Reporting Bob Roberts
WILMETTE, Ill. (CBS) — Teachers, students and staff at a Wilmette school are seeing double, and with good reason.
The fifth grade at the Highcrest Middle School is claiming the world record for the most twins in one grade of a single school.
District 39 Supt. Raymond Lechner gives twins Ryan and Luke Novosel credit for discovering the old record of 16 in one grade when paging through a copy of the Guinness Book of World Records that Ryan received for Christmas one night in January as Ryan read in bed. They immediately told their parents. Their dad, Mike Novosel, looked through the school directory and counted 23 families with “5-5” after their names, denoting two children in the same grade.
Mike Novosel contacted Guinness Book editors, who in turn demanded proof in the form of birth certificates, school registrations and a photo of all 46, which will be shot Wednesday.
There are some oddities. While all were born in the post-9/11 spike in births, only one set are believed to be identical, the rest fraternal. One set was born on different days – a few minutes either side of midnight. But the Novosel twins’ mother, Nancy Fendley, said Guinness has raised no red flags so far.
Lechner said he expects District 39 to update the record each year, if possible, as they move from Highcrest into Wilmette Junior High School. The Novosels said they already plan to resubmit for the record when they arrive as freshmen at New Trier Township High School, assuming that other feeder schools from Wilmette, Glenview, Winnetka, Glencoe and Northfield have other sets of twins.
The National Center for Health Statistics, quoted in a story for the New York Times, said between 1980 and 2009, the rate of twin births increased by 76 percent. About one in 30 babies born in the United States is a twin.
The study credits most of the increase to the increased use of fertility drugs.
That doesn’t explain why so many twins are enrolled at Highcrest, although Fendley said about half of the twins began their schooling in Wilmette at Central School in east Wilmette. Three elementary schools feed into Highcrest, which is District 39’s only middle school, for 5th- and 6th-grade students.

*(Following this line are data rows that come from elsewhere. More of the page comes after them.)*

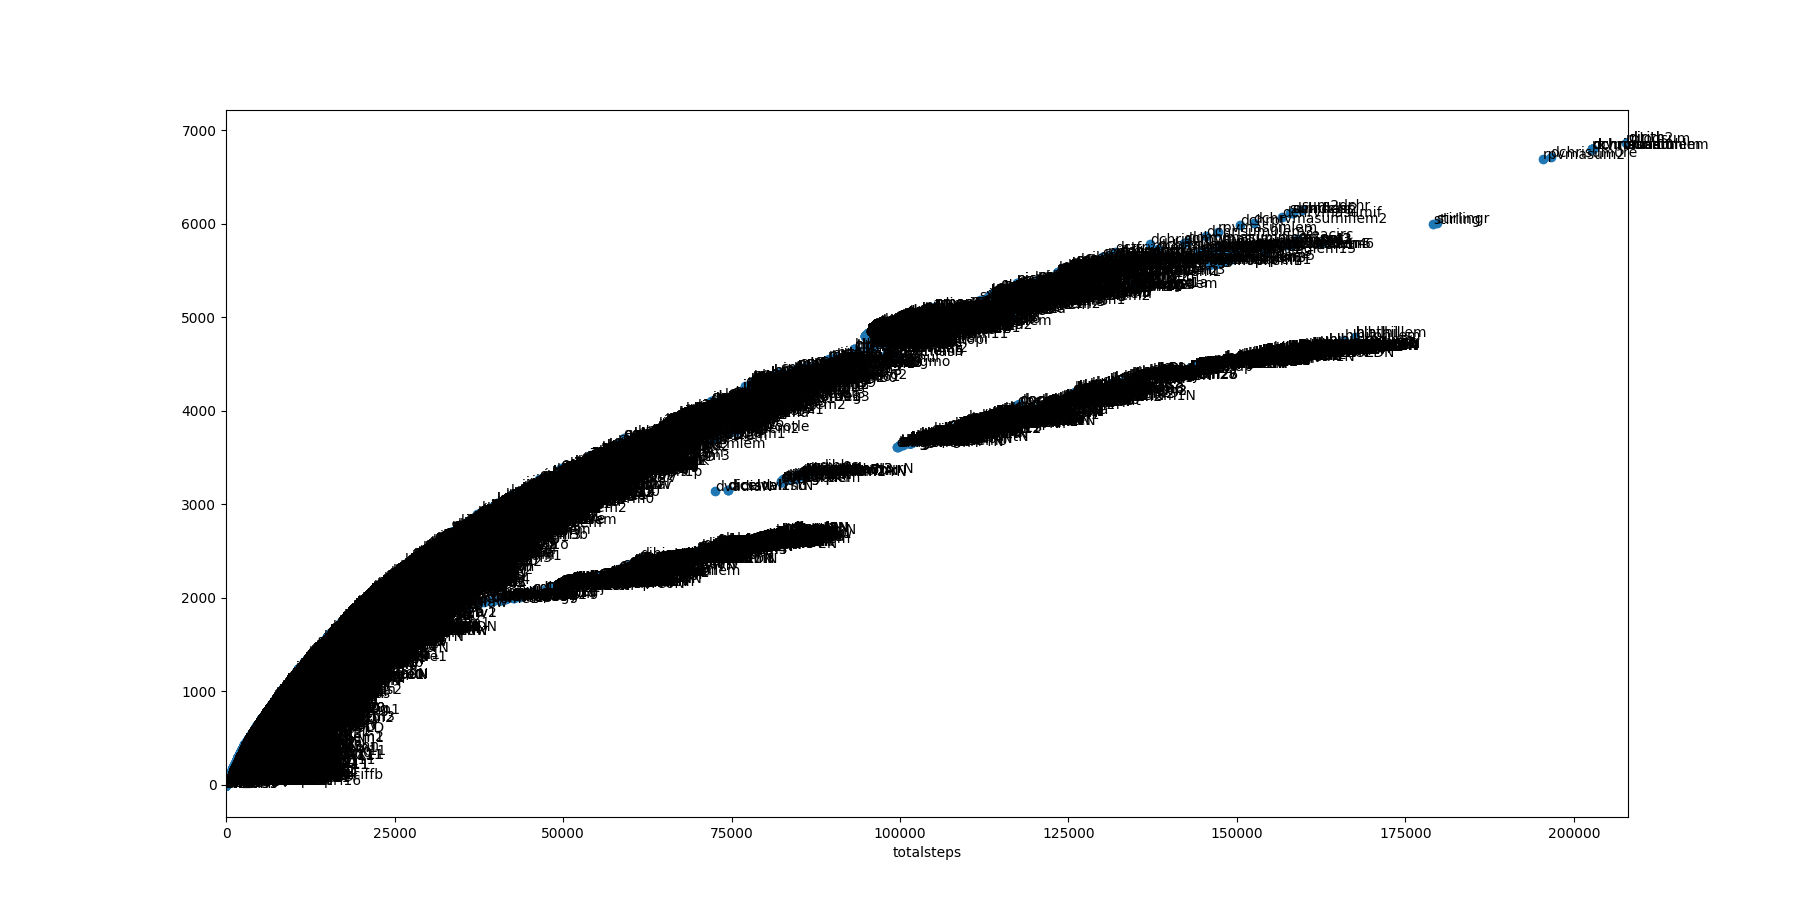
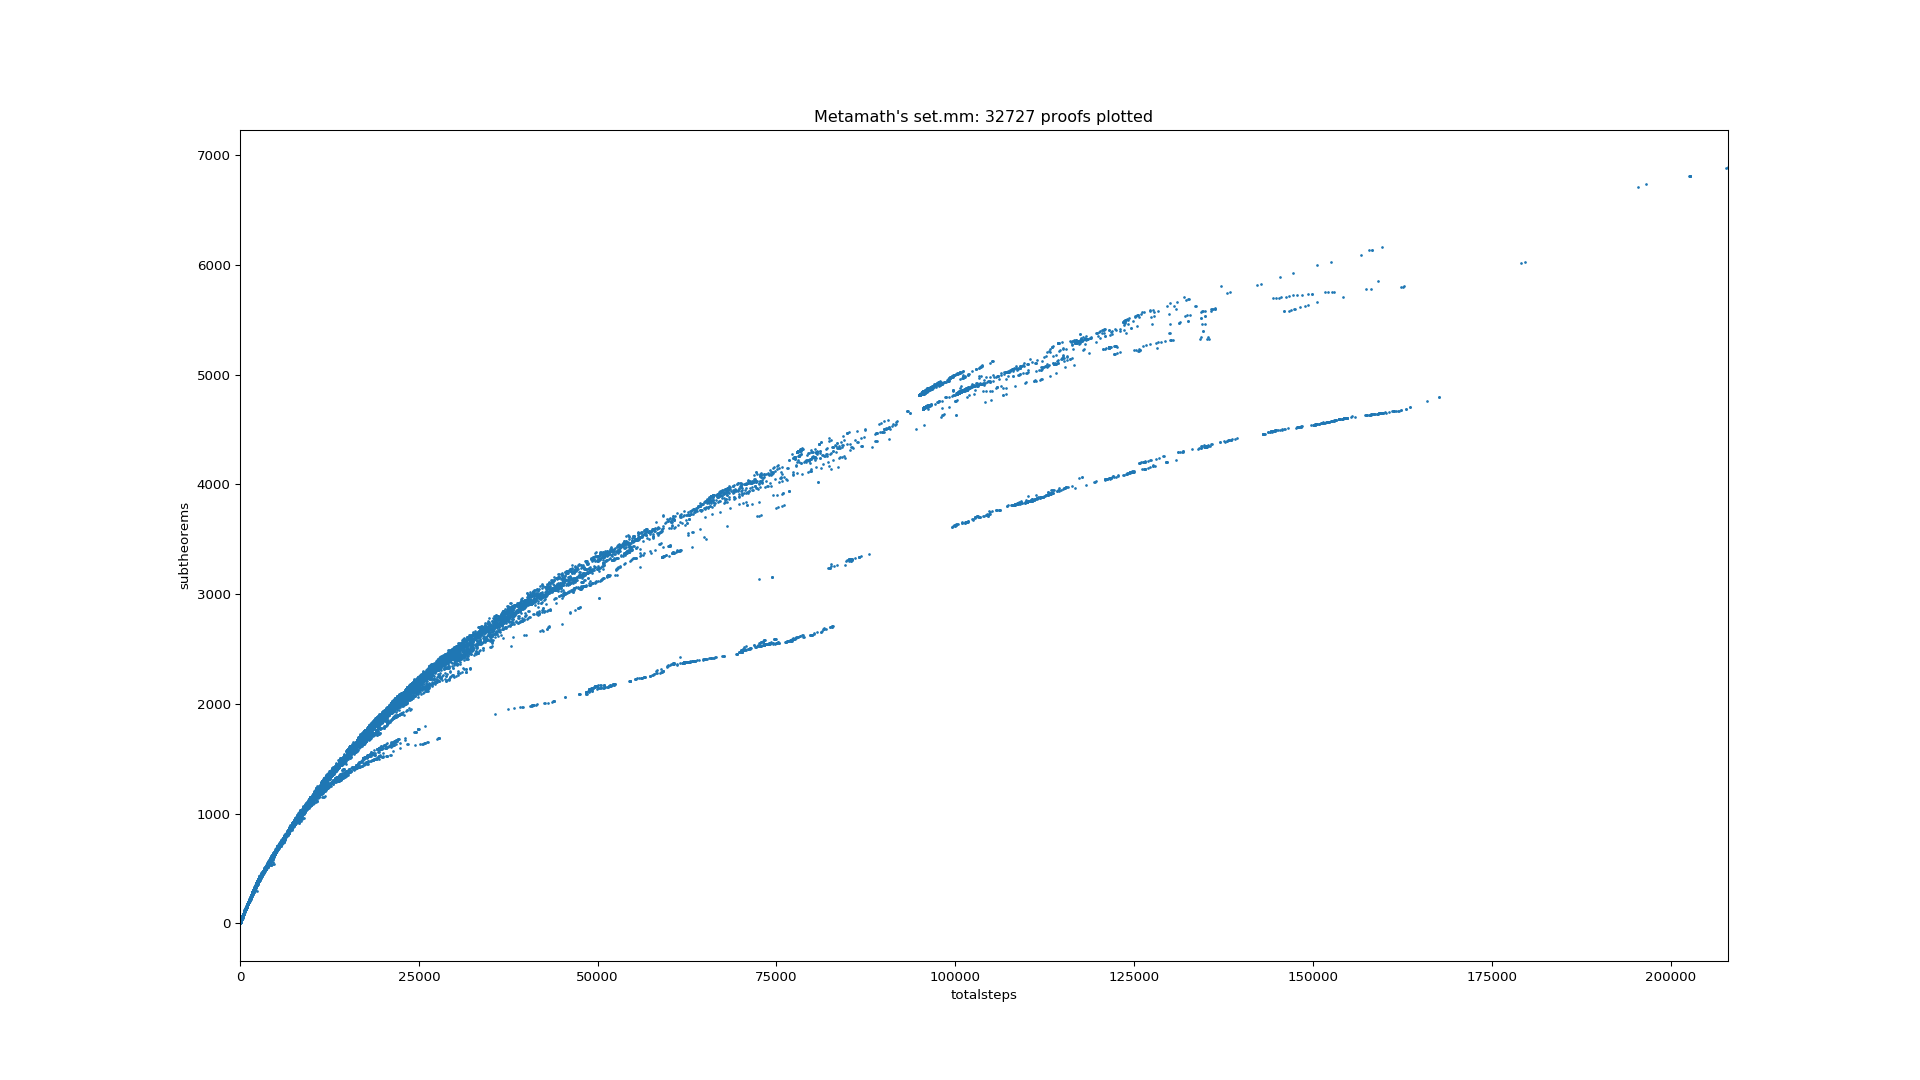
Improve plot saving, update Figure_2

diff --git a/plotit.py b/plotit.py
@@ -1,6 +1,13 @@
 import pandas as pd
 import matplotlib.pyplot as plt
 import numpy as np
+from time import time
+
+DPI = 96
+WIDTH = 1920
+HEIGHT = 1080
+
+plt.figure(figsize=(WIDTH/DPI, HEIGHT/DPI), dpi=DPI)
 
 names = "thm, steps, subtheorems_dup, totalsteps_dup, subtheorems, totalsteps, expandedsteps, maxpathlength".split(", ")
 #"metamath-exe/out2.csv"
@@ -14,15 +21,17 @@ with open("new.csv", "w+") as f:
 df = pd.read_csv("new.csv", sep="\t", header=None, names=names)#remove 1
 print(df)
 
+plt.title("Metamath's set.mm: %i proofs plotted" % len(df))
+
 NSAMPLE = 1
 
 df = df.sample(len(df)//NSAMPLE)
 
-X = "maxpathlength"
-Y = "expandedsteps"
+X = "totalsteps"
+Y = "subtheorems"
 
 XLOG = False
-YLOG = True
+YLOG = False
 
 df[X] = df[X].astype("float")
 df[Y] = df[Y].astype("float")
@@ -48,5 +57,7 @@ def label_point(x, y, val, ax):
         ax.text(point['x'], point['y'], str(point['val']))
 
 #label_point(df[X], df[Y], df.thm, ax)
-#plt.savefig("figure.png")
+
+
+plt.savefig("images/%i.png" % int(time()), dpi=DPI)
 plt.show()
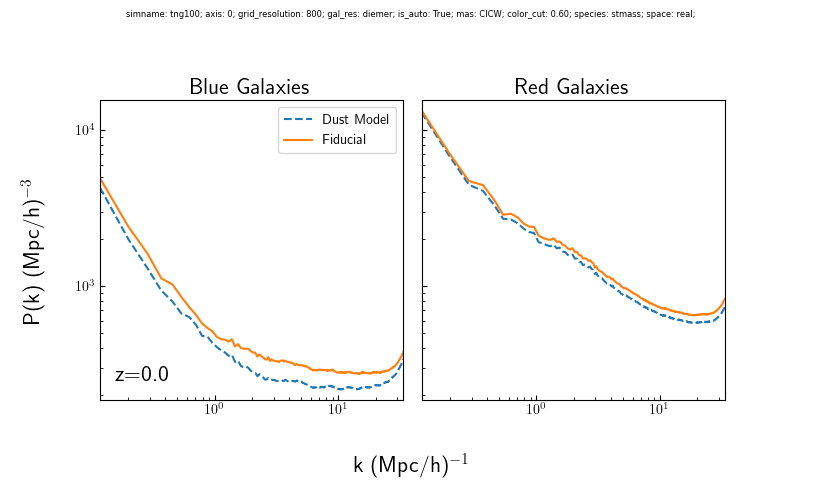
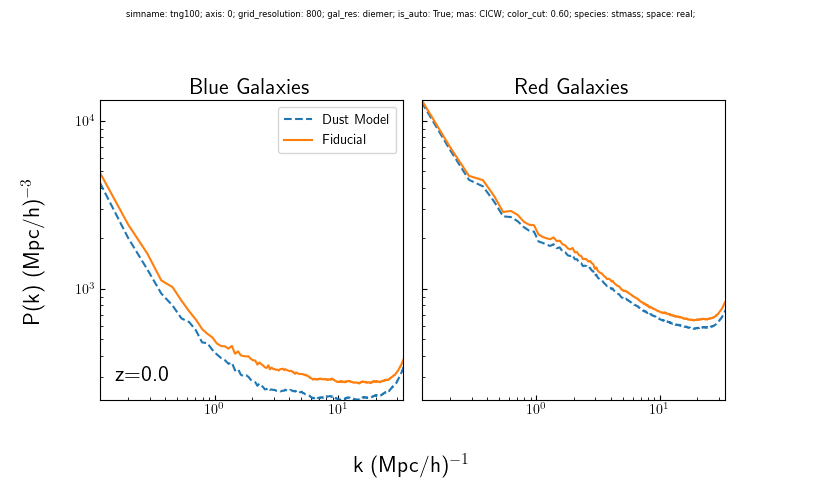
new hiptl figues

diff --git a/hc_lib/plots/figures/hiptl_auto.py b/hc_lib/plots/figures/hiptl_auto.py
@@ -13,8 +13,6 @@ def redshiftR_spaceC_model(rlib, iprops, savePath = '', panel_length = 3, panel_
     
     print('making %sR_%sC_%s figure...'%(row_prop, column_prop, panel_prop))
     figArr, rowlabels, collabels = rlib.organizeFigure(iprops, row_prop, column_prop, 'pk')
-    rowlabels = [r'z=%.1f'%i for i in rowlabels]
-    collabels = [i.capitalize() + ' Space' for i in collabels]
 
     flib = FigureLibrary(figArr)
     # add distortion panels
@@ -61,7 +59,7 @@ def redshiftR_modelC_space(rlib, iprops, savePath = '', panel_length = 3, panel_
     panel_prop = 'space'
 
     figArr, rowlabels, collabels = rlib.organizeFigure(iprops, row_prop, column_prop, 'pk')
-    rowlabels = [r'z=%.1f'%i for i in rowlabels]
+    
     linelabels = {'real':'Real Space', 'redshift':'Redshift Space'}
     colors = {'real':'blue', 'redshift':'red'}
     flib = FigureLibrary(figArr)
@@ -93,11 +91,14 @@ def modelR_spaceC_redshift(rlib, iprops, savePath = '', panel_length = 3, panel_
     row_prop = 'model'
     column_prop = 'space'
     panel_prop = 'redshift'
-    
+
     print('making %sR_%sC_%s figure...'%(row_prop, column_prop, panel_prop))
     figArr, rowlabels, collabels = rlib.organizeFigure(iprops, row_prop, column_prop, 'pk')
-    rowlabels = [r'z=%.1f'%i for i in rowlabels]
-    collabels = [i.capitalize() + ' Space' for i in collabels]
+    linelabels = {}
+    pres = figArr[0, 0]
+    for i in pres:
+        z = i.getProp('redshift')
+        linelabels[z] = '%.1f'%z
 
     flib = FigureLibrary(figArr)
     # add distortion panels
@@ -106,7 +107,7 @@ def modelR_spaceC_redshift(rlib, iprops, savePath = '', panel_length = 3, panel_
     collabels.append('Distortion')
 
     flib.createFig(panel_length, panel_bt, border, border)
-    flib.plotLines(panel_prop)
+    flib.plotLines(panel_prop, linelabels)
     flib.addRowLabels(rowlabels)
     flib.addColLabels(collabels)
     flib.logAxis('y', panel_exceptions = dist_panels_idx_list)
@@ -145,9 +146,11 @@ def redshiftR_spaceC_box(rlib, iprops, savePath = '', panel_length = 3, panel_bt
     
     print('making %sR_%sC_%s figure...'%(row_prop, column_prop, panel_prop))
     figArr, rowlabels, collabels = rlib.organizeFigure(iprops, row_prop, column_prop, 'pk')
-    rowlabels = [i.replace('_', '') for i in rowlabels]
-
-    collabels = [i.capitalize() for i in collabels]
+    pres = figArr[0,0]
+    linelabels = {}
+    for i in pres:
+        box = i.getProp('box')
+        linelabels[box] = '%d$^3$ Mpc/h'%box 
 
     flib = FigureLibrary(figArr)
     # add distortion panels
@@ -156,7 +159,7 @@ def redshiftR_spaceC_box(rlib, iprops, savePath = '', panel_length = 3, panel_bt
     collabels.append('Distortion')
 
     flib.createFig(panel_length, panel_bt, border, border)
-    flib.plotLines(panel_prop)
+    flib.plotLines(panel_prop, linelabels)
     flib.addRowLabels(rowlabels)
     flib.addColLabels(collabels)
     flib.logAxis('y', panel_exceptions = dist_panels_idx_list)
@@ -190,9 +193,12 @@ def redshiftR_spaceC_gridResolution(rlib, iprops, savePath = '', panel_length = 
     
     print('making %sR_%sC_%s figure...'%(row_prop, column_prop, panel_prop))
     figArr, rowlabels, collabels = rlib.organizeFigure(iprops, row_prop, column_prop, 'pk')
-    rowlabels = [i.replace('_', '') for i in rowlabels]
-    collabels = [i.capitalize() for i in collabels]
-
+    
+    linelabels = {}
+    pres = figArr[0,0]
+    for i in pres:
+        gr = i.getProp('grid_resolution')
+        linelabels[gr] = '%d$^3$'%gr
     flib = FigureLibrary(figArr)
     # add distortion panels
     dist_panels_idx_list = flib.addRedshiftDistortion((slice(None), 0), 
@@ -200,7 +206,7 @@ def redshiftR_spaceC_gridResolution(rlib, iprops, savePath = '', panel_length = 
     collabels.append('Distortion')
 
     flib.createFig(panel_length, panel_bt, border, border)
-    flib.plotLines(panel_prop)
+    flib.plotLines(panel_prop, linelabels)
     flib.addRowLabels(rowlabels)
     flib.addColLabels(collabels)
     flib.logAxis('y', panel_exceptions = dist_panels_idx_list)
@@ -235,10 +241,7 @@ def redshiftR_spaceC_simResolution(rlib, iprops, savePath = '', panel_length = 3
     
     print('making %sR_%sC_%s figure...'%(row_prop, column_prop, panel_prop))
     figArr, rowlabels, collabels = rlib.organizeFigure(iprops, row_prop, column_prop, 'pk')
-    rowlabels = [i.replace('_', '') for i in rowlabels]
-
-    collabels = [i.capitalize() for i in collabels]
-
+    linelabels = {'high':'High', 'medium':'Medium', 'low':'Low'}
     flib = FigureLibrary(figArr)
     # add distortion panels
     dist_panels_idx_list = flib.addRedshiftDistortion((slice(None), 0), 
@@ -281,8 +284,6 @@ def redshiftR_spaceC_axis(rlib, iprops, savePath = '', panel_length = 3, panel_b
     
     print('making %sR_%sC_%s figure...'%(row_prop, column_prop, panel_prop))
     figArr, rowlabels, collabels = rlib.organizeFigure(iprops, row_prop, column_prop, 'pk')
-    rowlabels = [r'z=%.1f'%i for i in rowlabels]
-    collabels = [i.capitalize() for i in collabels]
 
     flib = FigureLibrary(figArr)
     # add distortion panels
@@ -334,7 +335,7 @@ def redshiftR_modelC_2D(rlib, iprops, savePath = '', panel_length = 3, panel_bt 
     
     flib.createFig(panel_length, panel_bt, border, border, True)
     flib.plot2D()
-    flib.makeColorbars('P(k$_\parallel$, k$_\perp$) (Mpc/h)$^{-3}$', vlim=[10**2,10**4])
+    flib.makeColorbars('P(k$_\parallel$, k$_\perp$) (Mpc/h)$^{-3}$')
 
     flib.addContours()
 
@@ -365,7 +366,7 @@ def axisR_modelC_2D(rlib, iprops, savePath = '', panel_length = 3, panel_bt = 0.
     
     flib.createFig(panel_length, panel_bt, border, border, True)
     flib.plot2D()
-    flib.makeColorbars('P(k$_\parallel$, k$_\perp$) (Mpc/h)$^{-3}$', vlim=[10**2,10**4])
+    flib.makeColorbars('P(k$_\parallel$, k$_\perp$) (Mpc/h)$^{-3}$')
 
     flib.addContours()
 

diff --git a/hc_lib/plots/fig_lib.py b/hc_lib/plots/fig_lib.py
@@ -225,8 +225,8 @@ class FigureLibrary():
 
                 plt.sca(p)
 
-                mass, _, _ = pslice.getValues()
-                extent=(0, 110.7, 0, 110.7)
+                xlim, ylim, mass = pslice.getValues()
+                extent=(xlim[0], xlim[1], ylim[0], ylim[1])
                 
                 # x_bound, y_bound, mass = pslice.getValues()
                 # extent=(x_bound[0], x_bound[1], y_bound[0], y_bound[1])
@@ -615,12 +615,12 @@ class FigureLibrary():
         self.matchAxisLimits(which='x', panel_exceptions=panel_exceptions)
         return
     
-    def flushYAxisToData(self, result_type = 'pk', except_panels = []):
+    def flushYAxisToData(self, result_type = 'pk', panel_exceptions = []):
+        ylim = [np.inf, -np.inf]
         for i in range(self.dim[0]):
             for j in range(self.dim[1]):
-                if (i, j) not in except_panels:
+                if (i, j) not in panel_exceptions:
                     p = self.panels[i][j]
-                    ylim = [np.inf, -np.inf]
                     plt.sca(p)
                     res_container_list = self.figArr[i, j]
                     xmin, xmax = plt.xlim()
@@ -644,12 +644,12 @@ class FigureLibrary():
                             if ymax > ylim[1]:
                                 ylim[1] = ymax
         
-        #for i in range(self.dim[0]):
-        #    for j in range(self.dim[1]):
-        #        if (i, j) not in except_panels:
-        #            p = self.panels[i][j]
-        #            plt.sca(p)
-        #            plt.ylim(ylim[0], ylim[1])
+        for i in range(self.dim[0]):
+            for j in range(self.dim[1]):
+                if (i, j) not in panel_exceptions:
+                    p = self.panels[i][j]
+                    plt.sca(p)
+                    plt.ylim(ylim[0], ylim[1])
         return
 
     def defaultAxesLabels(self, dtype = 1):

diff --git a/hc_lib/plots/figures/galaxy_auto.py b/hc_lib/plots/figures/galaxy_auto.py
@@ -36,7 +36,7 @@ def redshiftR_spaceC_color(rlib, iprops, savePath = '', panel_length = 3, panel_
     def_ytick_except = flib._defaultTickLabelPanelExceptions('y')
     flib.removeYTickLabels(panel_exceptions = dist_panels_idx_list + def_ytick_except)
     flib.xLimAdjustToNyquist()
-    flib.flushYAxisToData()
+    flib.flushYAxisToData(panel_exceptions = dist_panels_idx_list)
     flib.matchAxisLimits(which = 'x')
     flib.matchAxisLimits(which = 'y', panel_exceptions = dist_panels_idx_list)
     flib.defaultAxesLabels()
@@ -578,7 +578,7 @@ def make_histograms(rlib, iprops, savePath='', panel_length = 3, panel_bt = 1.25
             collabels[c] = 'With Dust'
     flib.createFig(panel_length, panel_bt, border, border)
     flib.plotHists()
-    flib.addRowLabels(rowlabels, pos = (0.9, 0.05), color = 'black')
+    flib.addRowLabels(rowlabels, is2D = True)
     flib.addColLabels(collabels)
     flib.changeTickDirection()
     flib.axisLabel('Log (M$_*$/M$_\odot$)', 'x')

diff --git a/run/figures.py b/run/figures.py
@@ -29,7 +29,7 @@ def main():
     printlib('fieldname')
     
     hiptlAuto(rlib)
-    # galaxyAuto(rlib)
+    galaxyAuto(rlib)
     # hisubhaloAuto(rlib)
     # ptlAuto(rlib)
     # vnAuto(rlib)
@@ -137,6 +137,7 @@ def hiptlAuto(rl):
 
     ip = cc(baseIncludeProps)
     del ip['axis']
+    ip['model'] = 'GD14'
     hiptlFig.redshiftR_spaceC_axis(rl, ip, saveDirPath)
 
     ip = cc(baseIncludeProps)
@@ -210,11 +211,11 @@ def galaxyAuto(rl):
     galFig.colorR_spaceC_grid_resolution(rl, ip, saveDirPath)
 
     ip['grid_resolution'] = 800
-    del ip['sim_resolution']
+    del ip['simname']
     galFig.colorR_spaceC_sim_resolution(rl, ip, saveDirPath)
     
     ip['sim_resolution'] = 'high'
-    del ip['box']
+    #del ip['simname']
     galFig.colorR_spaceC_box(rl, ip, saveDirPath)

Some of the twins, such as the Novosels, say one can begin a sentence and the other can finish it, but that’s not the case with all of them. Aidan and Maeve Holmberg can remember sharing the same dream once in their 11 years – a scary one – but their taste in sports is different, even though they play on the same Little League team.
“We don’t really have the same thoughts, but some people say we look alike, which I really don’t see,” Aidan said.
“He’s more of a hockey fan and I’m more of a baseball fan,” Maeve said. “We both like football.”
Ryan Novosel said he didn’t want to spread the word, at least until the Guinness editors began to ask for documentation on the new record and many parents had to obtain duplicate birth certificates.
Even with 18 5th grade sections and 480 students overall, scheduling can be a nightmare for principal David Palzet, who said some parents want their twins together and others don’t.
“We try to honor their wishes the best we can,” he said.